"She demonstrates minimal motivation or commitment to making her life better by availing herself of the resources around her. She has no intention of complying with the Division," and I'm adding my own language, "in terms of remediation of her substance abuse, and insists that she has not been treated fairly. She also frequently lies about what she is doing, what she understands."
The primary issue in terms of Dr. Battaglia's opinion is that:
"It is with reasonable psychological certainty that [Y.M.] continues to be unable to care for her son, and it is unlikely that she ever will be able to care for him in any unsupervised capacity as long as she refuses treatment and continues to use alcohol."
This Court finds that [Y.M.] does not have the capacity to safely parent her child. If the child would be in her custody on a daily basis, she would have to be free of alcohol and drugs so that she would be able to make the necessary decisions to protect the child. And she is not capable of doing that at the present time.
The testimony indicates that she's been a long-time alcoholic and a long-time drug abuser and that she has no intention to remediate that issue so that this Court finds that the child would be at risk of grievous harm if the child were to be placed in her capacity -- in her custody with respect to issues of day-to-day parenting, providing of shelter, attending to the child's medical needs, social needs, [and] educational needs. This child, who has special needs, would be at great risk.
That being the case, under Prong 4, the evidence is clear and convincing that she does not have the capacity to parent the child safely, and there is no reasonable prospect that she could do so within the reasonable future. [(Emphasis added).]
Defendant argues that since no bonding evaluation was conducted, the court had no evidence from which to conclude that Zach would suffer harm if removed from his current placement. Defendant further argues that DYFS failed to prove that severing the relationship between her and Zach would be in the child's best interests.
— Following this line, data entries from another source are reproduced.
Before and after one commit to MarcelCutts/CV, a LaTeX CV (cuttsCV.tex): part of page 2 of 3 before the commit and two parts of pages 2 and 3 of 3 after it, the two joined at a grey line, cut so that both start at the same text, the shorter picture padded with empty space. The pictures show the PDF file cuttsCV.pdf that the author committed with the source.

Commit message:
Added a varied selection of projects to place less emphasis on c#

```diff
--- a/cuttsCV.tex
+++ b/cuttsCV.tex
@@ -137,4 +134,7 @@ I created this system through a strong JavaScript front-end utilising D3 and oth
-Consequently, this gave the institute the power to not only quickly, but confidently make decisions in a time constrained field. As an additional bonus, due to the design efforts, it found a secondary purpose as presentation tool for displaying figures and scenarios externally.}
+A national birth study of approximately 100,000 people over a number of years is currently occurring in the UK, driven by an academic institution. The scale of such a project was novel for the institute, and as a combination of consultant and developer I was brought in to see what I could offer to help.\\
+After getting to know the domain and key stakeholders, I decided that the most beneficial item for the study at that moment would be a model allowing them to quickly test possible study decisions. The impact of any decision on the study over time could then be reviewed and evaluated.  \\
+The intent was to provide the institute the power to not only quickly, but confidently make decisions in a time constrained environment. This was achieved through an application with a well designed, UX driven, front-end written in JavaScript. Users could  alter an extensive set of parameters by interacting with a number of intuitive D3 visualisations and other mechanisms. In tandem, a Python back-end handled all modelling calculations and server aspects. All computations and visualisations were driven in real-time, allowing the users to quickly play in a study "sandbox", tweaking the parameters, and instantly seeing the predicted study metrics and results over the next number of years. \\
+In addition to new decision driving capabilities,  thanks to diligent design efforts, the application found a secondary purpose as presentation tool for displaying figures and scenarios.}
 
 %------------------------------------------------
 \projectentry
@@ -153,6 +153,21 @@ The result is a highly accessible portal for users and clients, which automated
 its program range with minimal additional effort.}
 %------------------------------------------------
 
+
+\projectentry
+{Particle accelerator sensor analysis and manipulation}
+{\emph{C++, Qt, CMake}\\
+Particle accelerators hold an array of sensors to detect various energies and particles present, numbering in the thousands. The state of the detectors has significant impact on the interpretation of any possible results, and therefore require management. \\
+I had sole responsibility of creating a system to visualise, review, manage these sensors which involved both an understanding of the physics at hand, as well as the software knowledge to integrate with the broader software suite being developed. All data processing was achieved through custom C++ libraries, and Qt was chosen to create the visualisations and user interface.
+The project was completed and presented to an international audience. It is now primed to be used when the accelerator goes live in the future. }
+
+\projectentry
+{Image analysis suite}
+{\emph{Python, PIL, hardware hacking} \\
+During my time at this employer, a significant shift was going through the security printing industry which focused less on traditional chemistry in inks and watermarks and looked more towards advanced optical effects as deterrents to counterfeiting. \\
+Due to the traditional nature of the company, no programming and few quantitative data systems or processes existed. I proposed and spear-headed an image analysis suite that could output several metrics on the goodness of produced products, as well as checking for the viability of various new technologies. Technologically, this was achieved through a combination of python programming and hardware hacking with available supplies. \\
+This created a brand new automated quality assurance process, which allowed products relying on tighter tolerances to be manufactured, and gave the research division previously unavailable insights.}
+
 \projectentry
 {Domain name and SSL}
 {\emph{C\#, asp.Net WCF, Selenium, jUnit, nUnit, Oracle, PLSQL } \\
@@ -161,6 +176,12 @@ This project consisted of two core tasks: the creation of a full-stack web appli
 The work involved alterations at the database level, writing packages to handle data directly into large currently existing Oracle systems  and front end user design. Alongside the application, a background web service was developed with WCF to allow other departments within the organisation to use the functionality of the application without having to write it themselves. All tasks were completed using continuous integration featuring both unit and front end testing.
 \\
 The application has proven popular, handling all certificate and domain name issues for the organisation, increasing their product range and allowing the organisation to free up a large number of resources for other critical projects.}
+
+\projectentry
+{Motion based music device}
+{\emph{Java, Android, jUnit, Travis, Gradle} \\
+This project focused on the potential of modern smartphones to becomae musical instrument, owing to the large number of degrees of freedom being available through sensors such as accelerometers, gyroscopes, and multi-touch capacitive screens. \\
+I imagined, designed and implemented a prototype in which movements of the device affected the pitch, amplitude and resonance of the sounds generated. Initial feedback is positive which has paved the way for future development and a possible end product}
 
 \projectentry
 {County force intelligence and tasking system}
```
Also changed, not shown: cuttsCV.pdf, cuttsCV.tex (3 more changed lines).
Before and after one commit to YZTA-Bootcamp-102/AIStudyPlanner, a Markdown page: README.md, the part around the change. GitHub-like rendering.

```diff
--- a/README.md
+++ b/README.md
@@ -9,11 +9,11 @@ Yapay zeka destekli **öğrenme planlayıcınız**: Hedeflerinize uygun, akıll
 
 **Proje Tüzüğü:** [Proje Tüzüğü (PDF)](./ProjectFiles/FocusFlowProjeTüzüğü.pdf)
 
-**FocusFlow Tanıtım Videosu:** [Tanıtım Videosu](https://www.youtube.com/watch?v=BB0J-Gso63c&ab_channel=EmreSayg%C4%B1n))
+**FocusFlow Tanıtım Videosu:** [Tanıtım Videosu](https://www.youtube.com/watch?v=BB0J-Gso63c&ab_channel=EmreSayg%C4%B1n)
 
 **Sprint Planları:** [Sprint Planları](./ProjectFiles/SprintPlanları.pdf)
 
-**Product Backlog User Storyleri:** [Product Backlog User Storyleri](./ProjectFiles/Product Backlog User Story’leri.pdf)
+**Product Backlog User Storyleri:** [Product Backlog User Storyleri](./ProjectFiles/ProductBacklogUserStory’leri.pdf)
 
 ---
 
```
Although there are "very few scenarios in which [a] comparative [bonding] evaluation would not be required[,]" N.J. Div. of Youth & Family Servs. v. A.R., 405 N.J. Super. 418, 440 (App. Div. 2009), this case does not warrant such an evaluation. In this case, the fourth prong is satisfied not because Zach would be harmed if separated from his foster parent, which would require a bonding evaluation, see In re Guardianship of J.C., 129 N.J. 1, 18-19 (1992), but because defendant is "wholly unfit" to parent. Therefore, Judge Sabbath correctly observed that no bonding evaluation was required to find the fourth prong satisfied. We agree.